Volunteer Blues

Helping people doesn't make me feel better

Despite my apparently wholesome life, I have a deep, dark secret, one so shameful that I must shroud my name in the mists of a pseudonym. I’m embarrassed to admit it, but volunteering, and otherwise helping my fellow man, doesn’t make me feel all that good.

At any given time and across the country, pastors, advice columnists and moms are repeating an old chestnut: if you think you have problems, lend a hand to someone else. Volunteering will take you outside yourself, focus your energies, and cause a warm fuzzy glow to pierce the dark clouds of your bleak, crabby mood.

Natural High

Indeed, volunteering is recommended for victims of much more than a sour mood. A cancer support website encourages sufferers to “contact your local library, church, Chamber of Commerce and find out …what volunteer groups are out there and how you can help. Nothing makes you feel good about yourself more than helping others. By making others happy, you will also make yourself happy. You can’t beat the feeling. It is a natural high!”

I hope very much that people do find that natural high. All I can say is, helping people doesn’t do it for me.

I’ve volunteered in soup kitchens, serving food and washing numerous pans. I’ve tutored disadvantaged kids. I’ve made art projects with muscular dystrophy patients, cutting construction paper and tying bows. I’ve taught Microsoft Word to mothers who need resume help. I’ve passed out vitamins and medical supplies in developing countries.

There is absolutely no doubt in my mind that all of this was worthwhile. I don’t regret doing it for an instant.

What I do question is whether volunteering changed my outlook or helped me overcome the occasional gloomy mood. I certainly agree that people with muscular dystrophy have far greater problems than I do. I recognize that a child in danger of being illiterate is much more in need of attention than, say, my frustrating job search is. I realize that my problems as a young adult—relationship angst, office politics, family squabbles, apartment woes—pale in comparison to the challenges facing Third World people, or any of the people I’ve volunteered with.

Legitimate Issues

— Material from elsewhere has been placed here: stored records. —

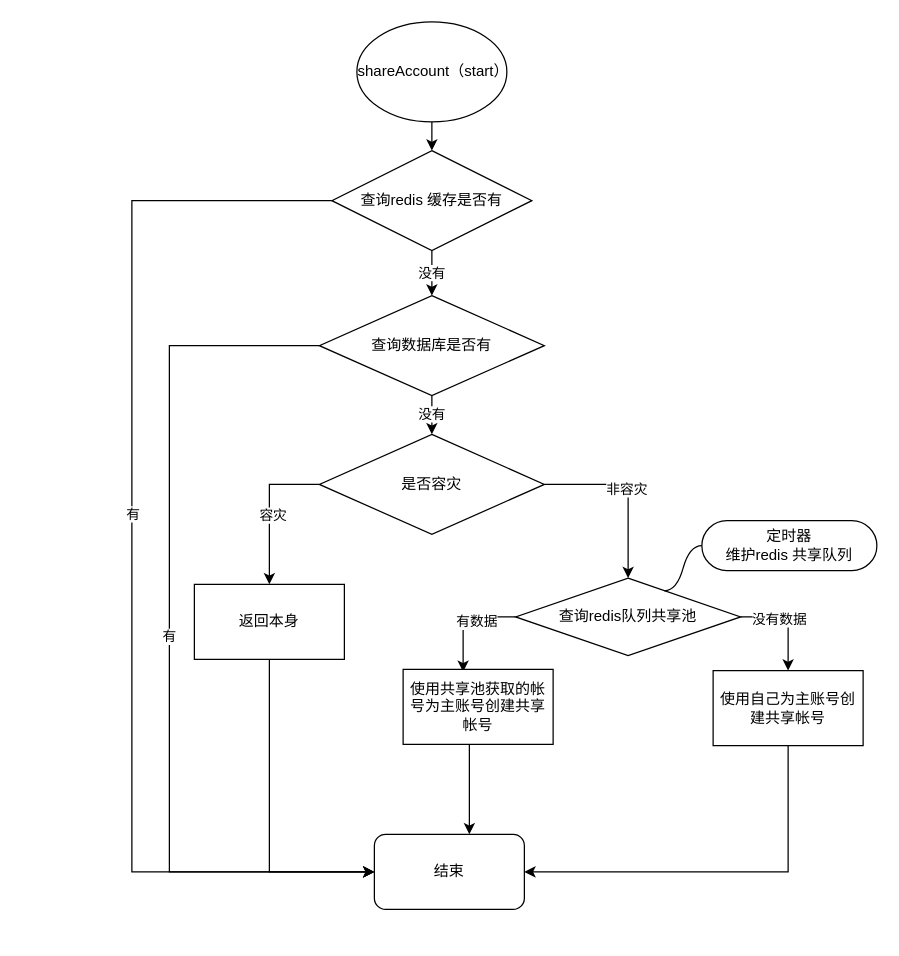
This is shareAccount.drawio from WhoIsSmile/picture, a draw.io file, before an edit. Source tidied: cells renumbered, new cells numbered last; positions are measured from the earlier drawing's top-left corner, leaving out a move shared by most shapes. Both pictures are drawn from the tidied source at 125%, with x=0, y=0 at pixel (131, 21).
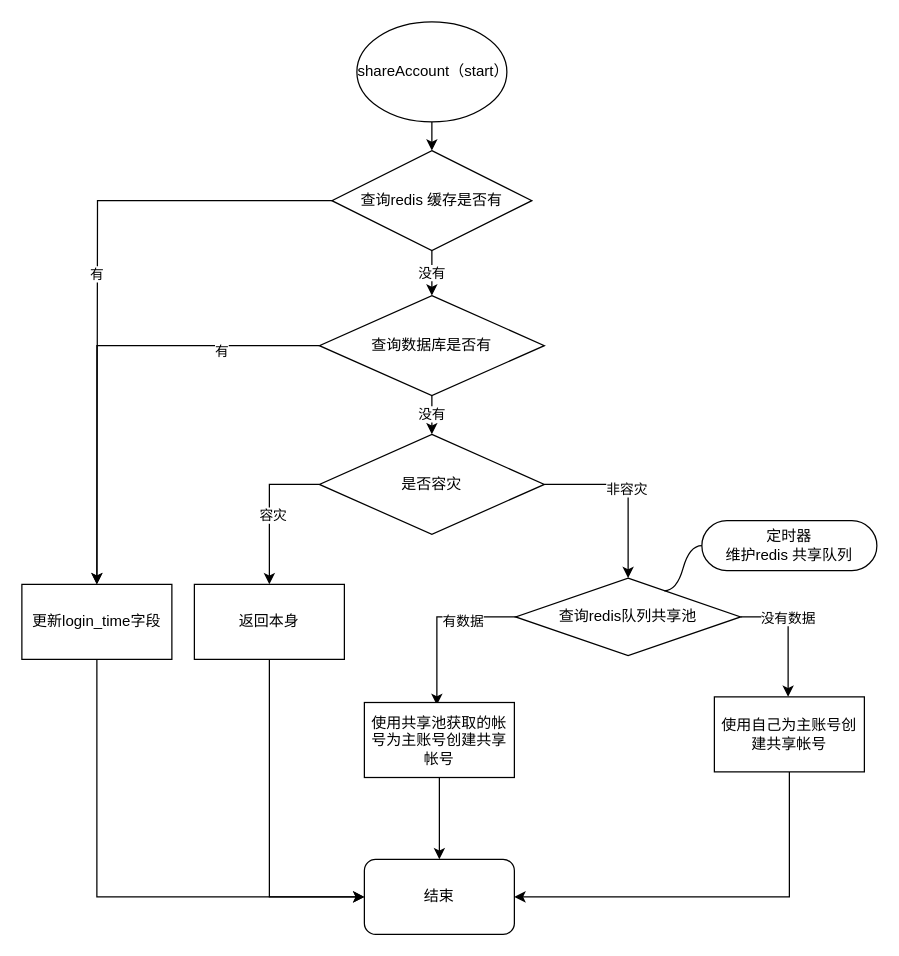
After the change.

The change refers to these unchanged cells:
```xml
<mxCell id="11" value="查询数据库是否有" style="rhombus;whiteSpace=wrap;html=1;" parent="1" vertex="1">
  <mxGeometry x="150" y="219" width="180" height="80" as="geometry" />
</mxCell>
<mxCell id="24" value="是否容灾" style="rhombus;whiteSpace=wrap;html=1;" parent="1" vertex="1">
  <mxGeometry x="150" y="330" width="180" height="80" as="geometry" />
</mxCell>
<mxCell id="25" value="查询redis队列共享池" style="rhombus;whiteSpace=wrap;html=1;" parent="1" vertex="1">
  <mxGeometry x="307" y="445" width="180" height="62" as="geometry" />
</mxCell>
<mxCell id="27" value="返回本身" style="rounded=0;whiteSpace=wrap;html=1;" parent="1" vertex="1">
  <mxGeometry x="50" y="450" width="120" height="60" as="geometry" />
</mxCell>
```

Change to the diagram source:
```diff
@@
-    <mxCell id="5" style="edgeStyle=orthogonalEdgeStyle;rounded=0;jettySize=auto;html=1;entryX=0;entryY=0.5;entryDx=0;entryDy=0;" parent="1" edge="1" source="7" target="8">
-      <mxGeometry relative="1" as="geometry">
-        <Array as="points">
-          <mxPoint y="143" />
-          <mxPoint y="680" />
-        </Array>
-      </mxGeometry>
-    </mxCell>
+    <mxCell id="9" value="有" style="edgeStyle=orthogonalEdgeStyle;rounded=0;jettySize=auto;html=1;entryX=0.5;entryY=0;entryDx=0;entryDy=0;" parent="1" edge="1" source="7">
+      <mxGeometry relative="1" as="geometry">
+        <mxPoint x="-28" y="450" as="targetPoint" />
+      </mxGeometry>
+    </mxCell>
+    <mxCell id="7" value="查询redis 缓存是否有" style="rhombus;whiteSpace=wrap;html=1;" parent="1" vertex="1">
+      <mxGeometry x="160" y="103" width="160" height="80" as="geometry" />
+    </mxCell>
+    <mxCell id="10" value="没有" style="edgeStyle=orthogonalEdgeStyle;rounded=0;jettySize=auto;html=1;" parent="1" edge="1" source="11" target="24">
+      <mxGeometry relative="1" as="geometry" />
+    </mxCell>
+    <mxCell id="30" style="edgeStyle=orthogonalEdgeStyle;rounded=0;jettySize=auto;html=1;entryX=0.5;entryY=0;entryDx=0;entryDy=0;" parent="1" edge="1" source="11">
+      <mxGeometry relative="1" as="geometry">
+        <mxPoint x="-28" y="450" as="targetPoint" />
+        <Array as="points">
+          <mxPoint x="-28" y="259" />
+        </Array>
+      </mxGeometry>
+    </mxCell>
-    <mxCell id="6" value="有" style="edgeLabel;html=1;align=center;verticalAlign=middle;" parent="5" vertex="1">
-      <mxGeometry x="-0.08" relative="1" as="geometry" />
+    <mxCell id="6" value="有" style="edgeLabel;html=1;align=center;verticalAlign=middle;" parent="30" vertex="1">
+      <mxGeometry x="-0.57" y="4" relative="1" as="geometry" />
     </mxCell>
-    <mxCell id="7" value="查询redis 缓存是否有" style="rhombus;whiteSpace=wrap;html=1;" parent="1" vertex="1">
-      <mxGeometry x="160" y="103" width="160" height="80" as="geometry" />
-    </mxCell>
-    <mxCell id="8" value="结束" style="rounded=1;whiteSpace=wrap;html=1;" parent="1" vertex="1">
-      <mxGeometry x="194" y="650" width="120" height="60" as="geometry" />
-    </mxCell>
-    <mxCell id="9" value="有" style="edgeStyle=orthogonalEdgeStyle;rounded=0;jettySize=auto;html=1;entryX=0;entryY=0.5;entryDx=0;entryDy=0;" parent="1" edge="1" source="11" target="8">
-      <mxGeometry relative="1" as="geometry">
-        <Array as="points">
-          <mxPoint x="30" y="259" />
-          <mxPoint x="30" y="680" />
-        </Array>
-      </mxGeometry>
-    </mxCell>
-    <mxCell id="10" value="没有" style="edgeStyle=orthogonalEdgeStyle;rounded=0;jettySize=auto;html=1;" parent="1" edge="1" source="11" target="24">
-      <mxGeometry relative="1" as="geometry" />
-    </mxCell>
@@
-    <mxCell id="14" style="edgeStyle=orthogonalEdgeStyle;rounded=0;jettySize=auto;html=1;entryX=0.4;entryY=0.033;entryDx=0;entryDy=0;entryPerimeter=0;exitX=0;exitY=0.5;exitDx=0;exitDy=0;" parent="1" edge="1" source="25" target="19">
+    <mxCell id="14" style="edgeStyle=orthogonalEdgeStyle;rounded=0;orthogonalLoop=1;jettySize=auto;html=1;entryX=0.4;entryY=0.033;entryDx=0;entryDy=0;entryPerimeter=0;exitX=0;exitY=0.5;exitDx=0;exitDy=0;" parent="1" edge="1">
       <mxGeometry relative="1" as="geometry">
+        <mxPoint x="317" y="476" as="sourcePoint" />
+        <mxPoint x="244" y="546.5" as="targetPoint" />
         <Array as="points">
-          <mxPoint x="265" y="476" />
+          <mxPoint x="244" y="476" />
         </Array>
       </mxGeometry>
     </mxCell>
@@
-    <mxCell id="16" style="edgeStyle=orthogonalEdgeStyle;rounded=0;jettySize=auto;html=1;entryX=1;entryY=0.5;entryDx=0;entryDy=0;" parent="1" edge="1" source="17" target="8">
-      <mxGeometry relative="1" as="geometry">
-        <Array as="points">
-          <mxPoint x="525" y="680" />
-        </Array>
-      </mxGeometry>
+    <mxCell id="16" style="edgeStyle=orthogonalEdgeStyle;rounded=0;jettySize=auto;html=1;entryX=1;entryY=0.5;entryDx=0;entryDy=0;exitX=0.5;exitY=1;exitDx=0;exitDy=0;" parent="1" edge="1" source="17" target="8">
+      <mxGeometry relative="1" as="geometry" />
     </mxCell>
     <mxCell id="17" value="使用自己为主账号创建共享帐号" style="whiteSpace=wrap;html=1;" parent="1" vertex="1">
-      <mxGeometry x="465" y="519" width="120" height="60" as="geometry" />
+      <mxGeometry x="466" y="540" width="120" height="60" as="geometry" />
     </mxCell>
     <mxCell id="18" style="edgeStyle=orthogonalEdgeStyle;rounded=0;jettySize=auto;html=1;" parent="1" edge="1" source="19" target="8">
-      <mxGeometry relative="1" as="geometry">
-        <Array as="points">
-          <mxPoint x="270" y="600" />
-          <mxPoint x="270" y="600" />
-        </Array>
-      </mxGeometry>
+      <mxGeometry relative="1" as="geometry" />
     </mxCell>
     <mxCell id="19" value="使用共享池获取的帐号为主账号创建共享帐号" style="whiteSpace=wrap;html=1;" parent="1" vertex="1">
-      <mxGeometry x="217" y="518" width="120" height="60" as="geometry" />
+      <mxGeometry x="186" y="544.5" width="120" height="60" as="geometry" />
     </mxCell>
@@
     <mxCell id="26" style="edgeStyle=orthogonalEdgeStyle;rounded=0;jettySize=auto;html=1;entryX=0;entryY=0.5;entryDx=0;entryDy=0;" parent="1" edge="1" source="27" target="8">
       <mxGeometry relative="1" as="geometry">
         <Array as="points">
-          <mxPoint x="110" y="680" />
+          <mxPoint x="110" y="700" />
         </Array>
       </mxGeometry>
     </mxCell>
@@
+    <mxCell id="8" value="结束" style="rounded=1;whiteSpace=wrap;html=1;" parent="1" vertex="1">
+      <mxGeometry x="186" y="670" width="120" height="60" as="geometry" />
+    </mxCell>
+    <mxCell id="31" style="edgeStyle=orthogonalEdgeStyle;rounded=0;jettySize=auto;html=1;entryX=0;entryY=0.5;entryDx=0;entryDy=0;exitX=0.5;exitY=1;exitDx=0;exitDy=0;" parent="1" edge="1" source="32" target="8">
+      <mxGeometry relative="1" as="geometry" />
+    </mxCell>
+    <mxCell id="32" value="&lt;span&gt;更新login_time字段&lt;/span&gt;" style="rounded=0;whiteSpace=wrap;html=1;" parent="1" vertex="1">
+      <mxGeometry x="-88" y="450" width="120" height="60" as="geometry" />
+    </mxCell>
```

But my problems don’t go away, and they don’t become easier to deal with, simply because I’ve interacted with people in more dire straits. Volunteering may put your life into perspective, but your life is still there, filled with legitimate worries and unavoidable issues. Helping people doesn’t calm me down, brighten my mood, or ease the gnawing anxiety I sometimes feel about real things in my life. Believe me, I’ve tried it.

I once spoke with a New Agey guru who espoused the “helping people helps you” philosophy. “What if helping others doesn’t make you feel good?” I asked. “Then you’re not doing it right,” he answered.

Even if it isn’t life-changing or an emotional high, I usually enjoy volunteer work. I plan to continue not for what I get out of it—which, let’s face it, is a pretty selfish reason—but because it’s the right thing to do. Since when did that become such a novel idea?

Well, that’s just swell, Mr. Guru. I’m open to hearing how to do it right whenever you say so. Maybe I’m holding the soup ladle incorrectly?

So helping people doesn’t (noticeably) transform me. Is that a crime? The truth is, I don’t think I’m alone in feeling this. There’s a reason why volunteer groups send out pleading emails and advertise relentlessly. I know plenty of kind, cheerful, selfless people who say they’re going to volunteer and then don’t, or try it for a few weeks and drop out. Volunteering is worthwhile, but post-volunteerism exhilaration is not all it’s cracked up to be. You need to keep at it for reasons other than your personal happiness.

Unfit to Help

There may even be rare occasions when we’re not fit to volunteer. Years ago I had just started at a new college, didn’t know the area or the people, and was feeling down. Remembering the “help others and you’ll feel better yourself” adage, I signed up to adopt a grandparent.

Pity the poor lady whose adopted granddaughter I became. One look at my mopey face must have made her regret signing up. I glumly pushed her wheelchair as we visited shopping centers and shows, but I can’t say either of us had a lot of fun.

Fortunately, my volunteer experiences have generally been positive, and my attitude upbeat. I haven’t, thank God, dragged people down in my wake, as I did with the adopt-a-grandmother.

Helping people doesn’t make me feel bad. I don’t feel exhausted or sapped after a morning at the soup kitchen or school, and I know that some of my skills are useful to people. Even if it isn’t life-changing or an emotional high, I usually enjoy volunteer work. I plan to continue not for what I get out of it—which, let’s face it, is a pretty selfish reason—but because it’s the right thing to do. Since when did that become such a novel idea?

Whether or not volunteering makes me feel warm fuzzies is beside the point. The people I work with are not my personal Prozac, there to bring me long-term happiness. They are people who need help that I can give them. I plan to stick with volunteering—but please spare me the “it will make you feel better” routine. Neither I nor people in need should be saddled with those kinds of expectations.